It’s been a few months since my last post… since graduating in May 2016 with my Masters of Science in Student Affairs in Higher Education I enjoyed a few months off and then began my job as a Residential Learning Coordinator at Virginia Tech. It has been a whirlwind summer and I cannot believe October is in just over 24 hours.
The adjustment to being a new professional has been as expected; challenging, rewarding, stressful, and full of surprises. Having been in school for 18 consecutive years, my first fall without having to go to class, prepare for homework, and worry about the next test has been surprisingly stressful.

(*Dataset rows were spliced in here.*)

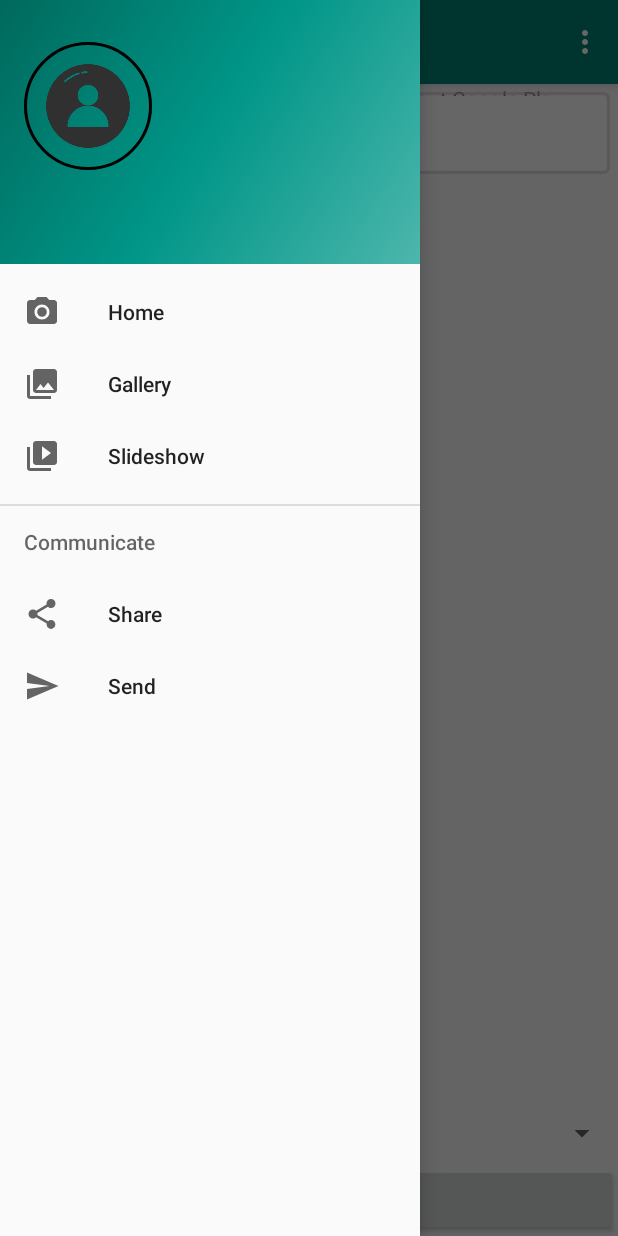
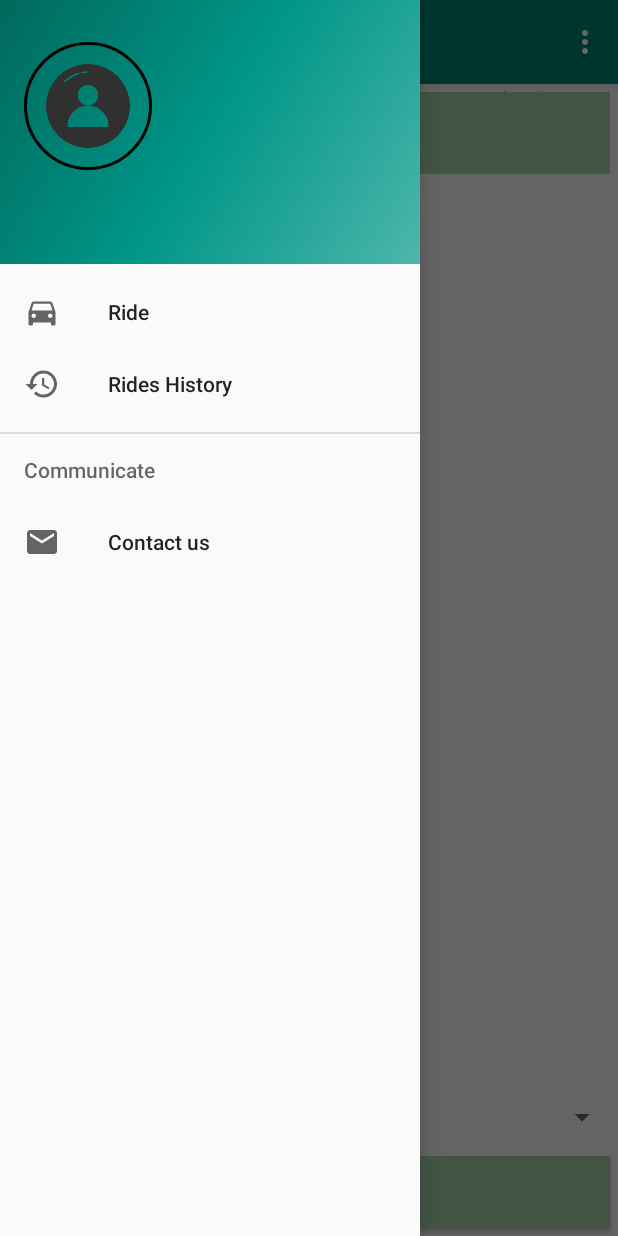
Before and after one commit to MHamzaShahzad/CargoTransportationRiderApp, an Android app: the DrawerHomeActivity screen opened directly, with no data from a screen before it, with the side drawer open, on a phone screen of 412 x 824 dp. Run offline under Robolectric (Android 15) with nearby library versions, the phone set to English and light mode, and no system bars; our stand-ins replace CircleImageView, Firebase (no records; nobody signed in at launch, a user with empty details on screens opened directly), Picasso; libraries missing offline, so code that uses them is left out: com.firebase.ui, com.google.maps.android, com.google.maps.model, com.mikhaellopez.circularimageview; plain views replace CircularImageView; pictures from the network do not load; 1 statement that could not run was skipped.

Commit message:
Designs done.

```diff
--- a/app/src/main/java/com/example/cargotransportationriderapp/DrawerHomeActivity.java
+++ b/app/src/main/java/com/example/cargotransportationriderapp/DrawerHomeActivity.java
@@ -319,8 +319,7 @@ public class DrawerHomeActivity extends AppCompatActivity
             getSupportFragmentManager().beginTransaction().replace(R.id.fragment_home, new FragmentRidesHistory()).addToBackStack(null).commit();
 
         } else if (id == R.id.nav_share) {
-
-        } else if (id == R.id.nav_send) {
+            getSupportFragmentManager().beginTransaction().replace(R.id.fragment_home, new ContactusFragment()).addToBackStack(null).commit();
 
         }
 
--- a/app/src/main/java/com/example/cargotransportationriderapp/MainActivity.java
+++ b/app/src/main/java/com/example/cargotransportationriderapp/MainActivity.java
@@ -72,7 +72,7 @@ public class MainActivity extends AppCompatActivity implements View.OnClickListe
                         .createSignInIntentBuilder()
                         .setAvailableProviders(providers)
                         .setIsSmartLockEnabled(false)
-                        .setTheme(R.style.MyTheme)
+                        .setTheme(R.style.MyNewTheme)
                         .build(),
                 RC_SIGN_IN);
 
--- a/app/src/main/res/drawable-v24/bottom_up_sheet_round.xml
+++ b/app/src/main/res/drawable-v24/bottom_up_sheet_round.xml
@@ -2,7 +2,7 @@
 <shape xmlns:android="http://schemas.android.com/apk/res/android">
 
 
-    <solid android:color="#fff" />
+    <solid android:color="@color/colorGreen" />
 
     <corners
         android:topLeftRadius="20dp"
--- /dev/null
+++ b/app/src/main/res/drawable/ic_directions_car_black_24dp.xml
@@ -0,0 +1,9 @@
+<vector xmlns:android="http://schemas.android.com/apk/res/android"
+        android:width="24dp"
+        android:height="24dp"
+        android:viewportWidth="24.0"
+        android:viewportHeight="24.0">
+    <path
+        android:fillColor="#FF000000"
+        android:pathData="M18.92,6.01C18.72,5.42 18.16,5 17.5,5h-11c-0.66,0 -1.21,0.42 -1.42,1.01L3,12v8c0,0.55 0.45,1 1,1h1c0.55,0 1,-0.45 1,-1v-1h12v1c0,0.55 0.45,1 1,1h1c0.55,0 1,-0.45 1,-1v-8l-2.08,-5.99zM6.5,16c-0.83,0 -1.5,-0.67 -1.5,-1.5S5.67,13 6.5,13s1.5,0.67 1.5,1.5S7.33,16 6.5,16zM17.5,16c-0.83,0 -1.5,-0.67 -1.5,-1.5s0.67,-1.5 1.5,-1.5 1.5,0.67 1.5,1.5 -0.67,1.5 -1.5,1.5zM5,11l1.5,-4.5h11L19,11L5,11z"/>
+</vector>
--- /dev/null
+++ b/app/src/main/res/drawable/ic_history_black_24dp.xml
@@ -0,0 +1,9 @@
+<vector xmlns:android="http://schemas.android.com/apk/res/android"
+        android:width="24dp"
+        android:height="24dp"
+        android:viewportWidth="24.0"
+        android:viewportHeight="24.0">
+    <path
+        android:fillColor="#FF000000"
+        android:pathData="M13,3c-4.97,0 -9,4.03 -9,9L1,12l3.89,3.89 0.07,0.14L9,12L6,12c0,-3.87 3.13,-7 7,-7s7,3.13 7,7 -3.13,7 -7,7c-1.93,0 -3.68,-0.79 -4.94,-2.06l-1.42,1.42C8.27,19.99 10.51,21 13,21c4.97,0 9,-4.03 9,-9s-4.03,-9 -9,-9zM12,8v5l4.28,2.54 0.72,-1.21 -3.5,-2.08L13.5,8L12,8z"/>
+</vector>
--- /dev/null
+++ b/app/src/main/res/drawable/ic_mail_black_24dp.xml
@@ -0,0 +1,9 @@
+<vector xmlns:android="http://schemas.android.com/apk/res/android"
+        android:width="24dp"
+        android:height="24dp"
+        android:viewportWidth="24.0"
+        android:viewportHeight="24.0">
+    <path
+        android:fillColor="#FF000000"
+        android:pathData="M20,4L4,4c-1.1,0 -1.99,0.9 -1.99,2L2,18c0,1.1 0.9,2 2,2h16c1.1,0 2,-0.9 2,-2L22,6c0,-1.1 -0.9,-2 -2,-2zM20,8l-8,5 -8,-5L4,6l8,5 8,-5v2z"/>
+</vector>
--- a/app/src/main/res/layout/activity_create_new_account.xml
+++ b/app/src/main/res/layout/activity_create_new_account.xml
@@ -3,7 +3,8 @@
     xmlns:tools="http://schemas.android.com/tools"
     android:layout_width="match_parent"
     android:layout_height="match_parent"
-    tools:context=".CreateNewAccountActivity">
+    tools:context=".CreateNewAccountActivity"
+    android:background="@color/colorGreen">
 
     <ScrollView
         android:layout_width="match_parent"
@@ -119,7 +120,8 @@
                 android:layout_width="wrap_content"
                 android:layout_height="wrap_content"
                 android:layout_gravity="center"
-                android:text="Submit" />
+                android:text="Submit"
+                android:background="@color/buttoncolor"/>
 
         </LinearLayout>
 
--- a/app/src/main/res/layout/fragment_rides_history.xml
+++ b/app/src/main/res/layout/fragment_rides_history.xml
@@ -16,7 +16,8 @@
         <androidx.recyclerview.widget.RecyclerView
             android:id="@+id/rides_history_recycler_view"
             android:layout_width="match_parent"
-            android:layout_height="wrap_content" />
+            android:layout_height="wrap_content"
+            />
 
     </androidx.swiperefreshlayout.widget.SwipeRefreshLayout>
 
--- a/app/src/main/res/layout/layout_spinner_style.xml
+++ b/app/src/main/res/layout/layout_spinner_style.xml
@@ -4,6 +4,6 @@
     android:layout_height="wrap_content"
     android:padding="10dp"
     android:textAlignment="center"
-    android:textColor="#D85555"
+    android:textColor="@color/colorGreen"
     android:textSize="15sp"
     android:textStyle="bold" />
--- a/app/src/main/res/menu/activity_drawer_home_drawer.xml
+++ b/app/src/main/res/menu/activity_drawer_home_drawer.xml
@@ -7,16 +7,16 @@
 
         <item
             android:id="@+id/nav_home"
-            android:icon="@drawable/ic_menu_camera"
+            android:icon="@drawable/ic_directions_car_black_24dp"
             android:title="@string/menu_home" />
         <item
             android:id="@+id/nav_gallery"
-            android:icon="@drawable/ic_menu_gallery"
+            android:icon="@drawable/ic_history_black_24dp"
             android:title="@string/menu_gallery" />
-        <item
-            android:id="@+id/nav_slideshow"
-            android:icon="@drawable/ic_menu_slideshow"
-            android:title="@string/menu_slideshow" />
+        <!--<item-->
+            <!--android:id="@+id/nav_slideshow"-->
+            <!--android:icon="@drawable/ic_menu_slideshow"-->
+            <!--android:title="@string/menu_slideshow" />-->
 
     </group>
 
@@ -24,12 +24,12 @@
         <menu>
             <item
                 android:id="@+id/nav_share"
-                android:icon="@drawable/ic_menu_share"
+                android:icon="@drawable/ic_mail_black_24dp"
                 android:title="@string/menu_share" />
-            <item
-                android:id="@+id/nav_send"
-                android:icon="@drawable/ic_menu_send"
-                android:title="@string/menu_send" />
+            <!--<item-->
+                <!--android:id="@+id/nav_send"-->
+                <!--android:icon="@drawable/ic_menu_send"-->
+                <!--android:title="@string/menu_send" />-->
         </menu>
     </item>
 
--- a/app/src/main/res/values/colors.xml
+++ b/app/src/main/res/values/colors.xml
@@ -9,4 +9,7 @@
     <color name="lightTextColorBlack">#A79C9C</color>
     <color name="viewLineColor">#A79C9C</color>
     <color name="colorWhite">#A79C9C</color>
+    <color name="colorGreen">#4CAF50</color>
+    <color name="white">#FFFFFF</color>
+    <color name="buttoncolor">#A5D6A7</color>
 </resources>
--- a/app/src/main/res/values/strings.xml
+++ b/app/src/main/res/values/strings.xml
@@ -9,11 +9,11 @@
     <string name="action_settings">Settings</string>
     <string name="action_logout">Sign Out</string>
 
-    <string name="menu_home">Home</string>
-    <string name="menu_gallery">Gallery</string>
+    <string name="menu_home">Ride</string>
+    <string name="menu_gallery">Rides History</string>
     <string name="menu_slideshow">Slideshow</string>
     <string name="menu_tools">Tools</string>
-    <string name="menu_share">Share</string>
+    <string name="menu_share">Contact us</string>
     <string name="menu_send">Send</string>
 
     <string name="hello_blank_fragment">Hello blank fragment</string>
--- a/app/src/main/res/values/styles.xml
+++ b/app/src/main/res/values/styles.xml
@@ -22,5 +22,10 @@
         <item name="android:windowBackground">@color/colorWhite</item>
 
     </style>
+    <style name="MyNewTheme" parent="Theme.AppCompat.Light.NoActionBar">
+
+        <item name="android:windowBackground">@color/colorGreen</item>
+
+    </style>
 
 </resources>
```
Also changed, not shown: app/src/main/res/layout/activity_main.xml (+26 -3 lines), app/src/main/res/layout/activity_splash.xml (+20 -3 lines), app/src/main/res/layout/bottom_up_sheet.xml (+11 -3 lines), app/src/main/res/layout/content_drawer_home.xml (+21 -14 lines), app/src/main/res/layout/fragment_review_ride.xml (+7 -3 lines), app/src/main/res/layout/layout_rides_history_card.xml (+39 -10 lines), app/src/main/res/drawable/splashimage.png (added).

I was born and raised in the Midwest; the longest I lived somewhere outside of the rust belt was in Seattle for two and a half months in the summer of 2015. Now, living in the Southeast I am out of my comfort zone adjusting to life as a professional. Overall, it has been positive but there were numerous times when I would ask myself “Can I do this?” or “Why was I hired?” There were even nights when I would think that I was not worthy to be working full time; that I had missed some important lesson in graduate school. Luckily I kept going, mostly hiding my stress and self-doubt from my colleagues, because now I am starting to get it. The sense of self-doubt and fraudulent being is not anything new; anyone adjusting to a new role or new area is bound to experience this ‘impostor syndrome’ that is so often discussed in higher education. I too felt it as I transition(ed) here to VT and Blacksburg.
However, this week was the first week since moving down here that I haven’t felt the self-doubt or worried about the mountains of work. Part of that is we are finishing week six of the semester, but another part is that I have started to connect with friends back home and colleagues here and begun to develop a support system. As cliche as it is, that sense of support and camaraderie has been a world of difference as far as my conception of my role as a professional. Now that I feel this sense of support and camaraderie I can worry less about navigating two offices (I am a dual report to Housing & Residence Life and Fraternity & Sorority Life) or the mountains of emails I wake up to everyday. Instead, I can put my head down and get to work knowing that when I do mess up I have folks who can support me and laugh off the mistake.
I’m finally home.